Originally published on:
The 20th Century was one of the bloodiest in human history, every city, town and village was affected by this most uncertain time and Salisbury was no different. This city in Wiltshire has a rich history, not only is a copy of the Magna Carta kept at the cathedral but also a varied and long history with the military.

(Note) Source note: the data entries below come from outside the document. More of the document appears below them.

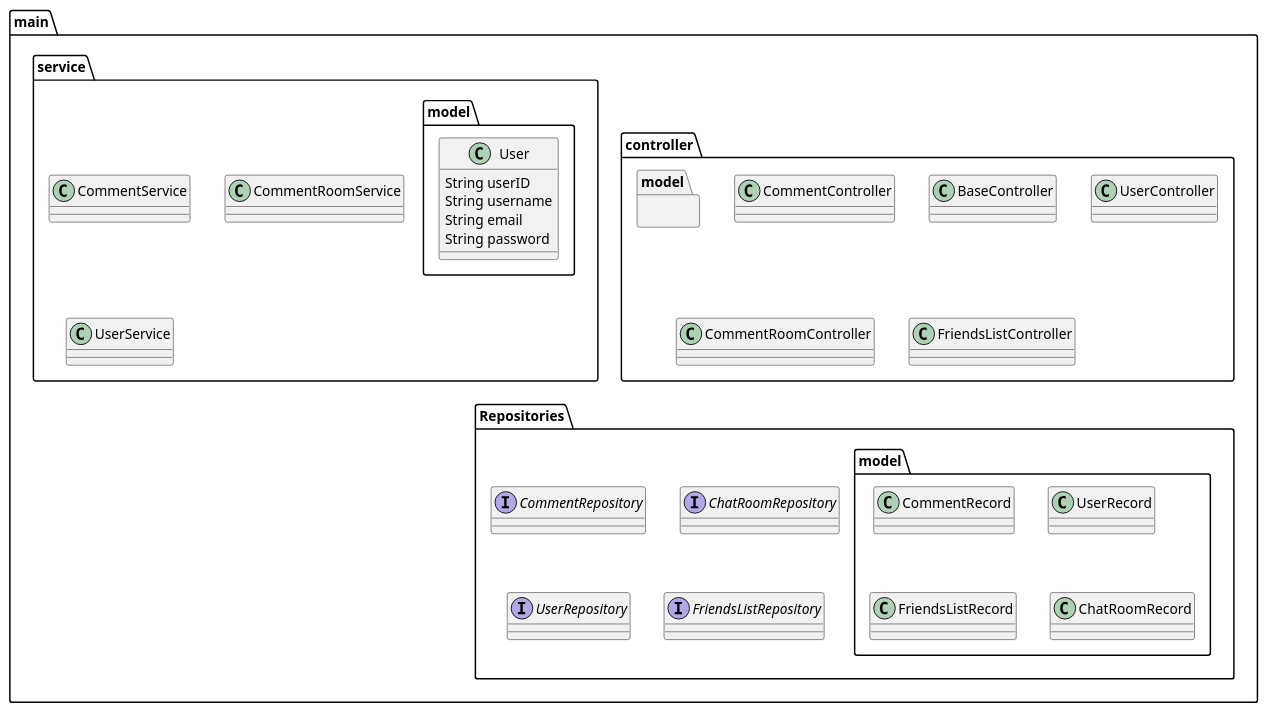
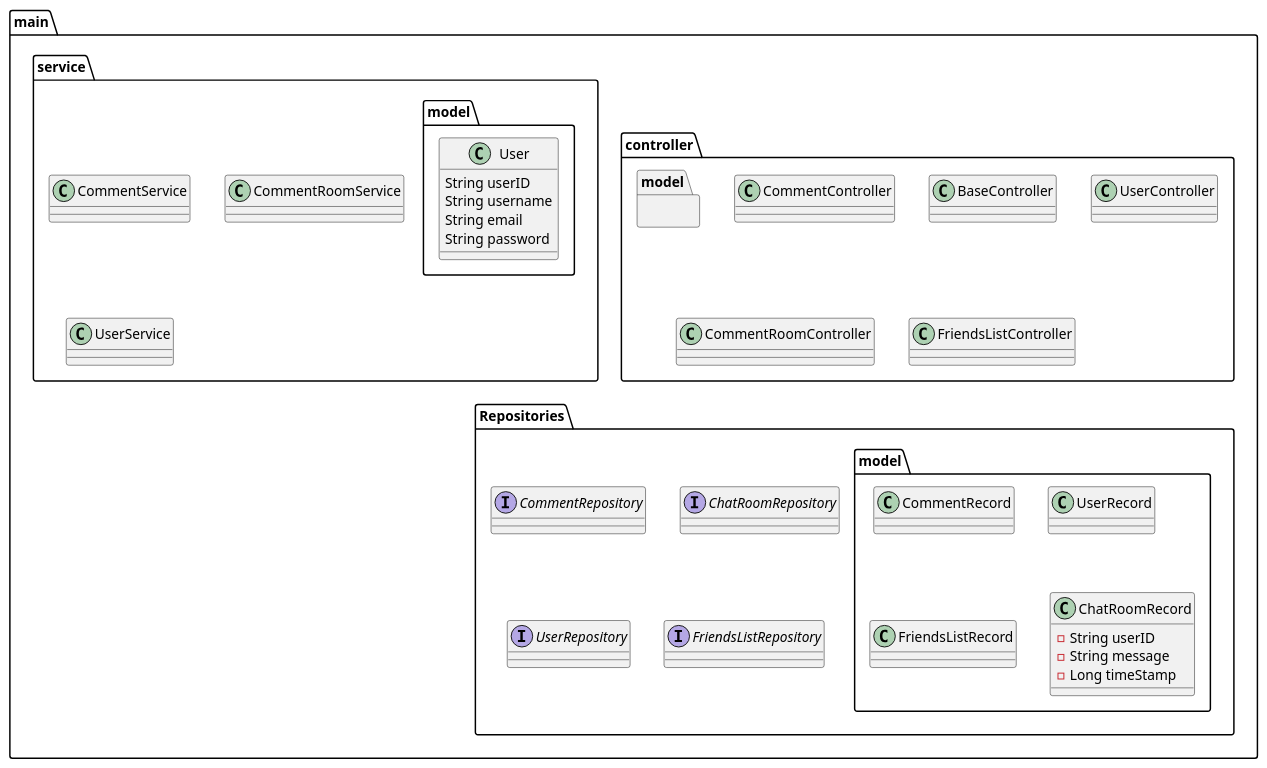
Before and after one commit to adam-knight1/yankeetrek: the diagram in Application/src/main/LikeMindedUML.puml, drawn with PlantUML. The commit also changed 4 other files, not shown here.

Commit message:
worked on ChatRoomRepository,UML,ChatRoomRecors, and added ChatRoomService

```diff
--- a/Application/src/main/LikeMindedUML.puml
+++ b/Application/src/main/LikeMindedUML.puml
@@ -1,48 +1,51 @@
 @startuml
 'https://plantuml.com/class-diagram
 
 package main {
 package controller{
 class CommentController
 class BaseController
 class UserController
 class CommentRoomController
 class FriendsListController
 package model {
 }
     }
 
 package service {
 
 class CommentService
 class CommentRoomService
 class UserService
 package model {
 class User {
 String userID
 String username
 String email
 String password
 }
     }
         }
 
 package Repositories {
 
 Interface CommentRepository
 Interface ChatRoomRepository
 Interface UserRepository
 Interface FriendsListRepository
 package model{
 class CommentRecord
 class UserRecord
 class FriendsListRecord
-class ChatRoomRecord
+class ChatRoomRecord{
+- String userID
+- String message
+- Long timeStamp
 }
     }
         }
             }
 
 
 
 @enduml
```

This area was a staging ground for the troops who were due to be sent off to the front with every likelihood that they would not return.
This paper back book of 192 pages was first published by Pen and Sword Military in 2016, is written by Neil G M Hall and priced at £12.99. This publication contains many period black and white photographs of life in Salisbury and on Salisbury Plain during the early 1900s.
The list of contents are as follows:
Prologue: ‘The World… was very Brilliant’
Chapter 1 - 1914 ‘Now God be Thanked…’
Chapter 2 - 1915 Entrenched
Chapter 3 - 1916 ‘That Long Lamentation…’
Chapter 4 - 1917 Let Them Eat Bread
Chapter 5 - 1918 Pigs, Potatoes and Brighter Prospects
Chapter 6 - 1919 ‘When the Long Trek is Over…’
This book gives an insightful glimpse into the lives of those who lived in Salisbury in the early 20th Century, the businesses and those who ran them, The Hygienic Dairy Society just off Devizes Road, Dean and Burden Brothers (Motor Engines) of Friary Lane to name but two. In 1914 the Canadian Expeditionary Forces arrived on the plain, followed by Australia, New Zealand (who left the Kiwi carved into the chalk of Beacon Hill at Bulford Camp), India, South Africa and the West Indies who had all answered Lord Kitchener’s call to arms.
Life in and around Salisbury is looked at and covered in this title and provides many interesting snippets of information. One aspect of the title looks at many of the local schools such as Bishop Wordsworth which had former pupils (62) that went off to the front never to return to their families, but their names can be found on the roll of honour which is found in the school chapel. Up until 1916 men had volunteered to join the army, but after the Military Service Act came into force all single men aged between 18 to 41 were liable to be called up for military service, but in May 1916 a second Act meant that this was also extended to those men who were married, which meant that all men in the United Kingdom which met the parameters was a soldier.
Neil Hall has filled his book with so much information that it is difficult to just focus on one part of it. This publication shows how Salisbury had supported, adapted and ‘done their bit’ to aid the war effort, and how all too many families had lost loved ones in the defence of their country. Having grown up in Bulford Village living on the plain all my life, having the army on manoeuvres more often than not, and also the planes flying from Boscombe Down it is difficult to comprehend a time when it was just a quiet farming community.
Fay Baker takes a look at a book covering the area where she has lived all of here life from Pen and Sword, this offering titled 'Salisbury in the Great War'.
Copyright ©2020 text by Fay Baker [ ]. All rights reserved.
|What's Your Opinion?|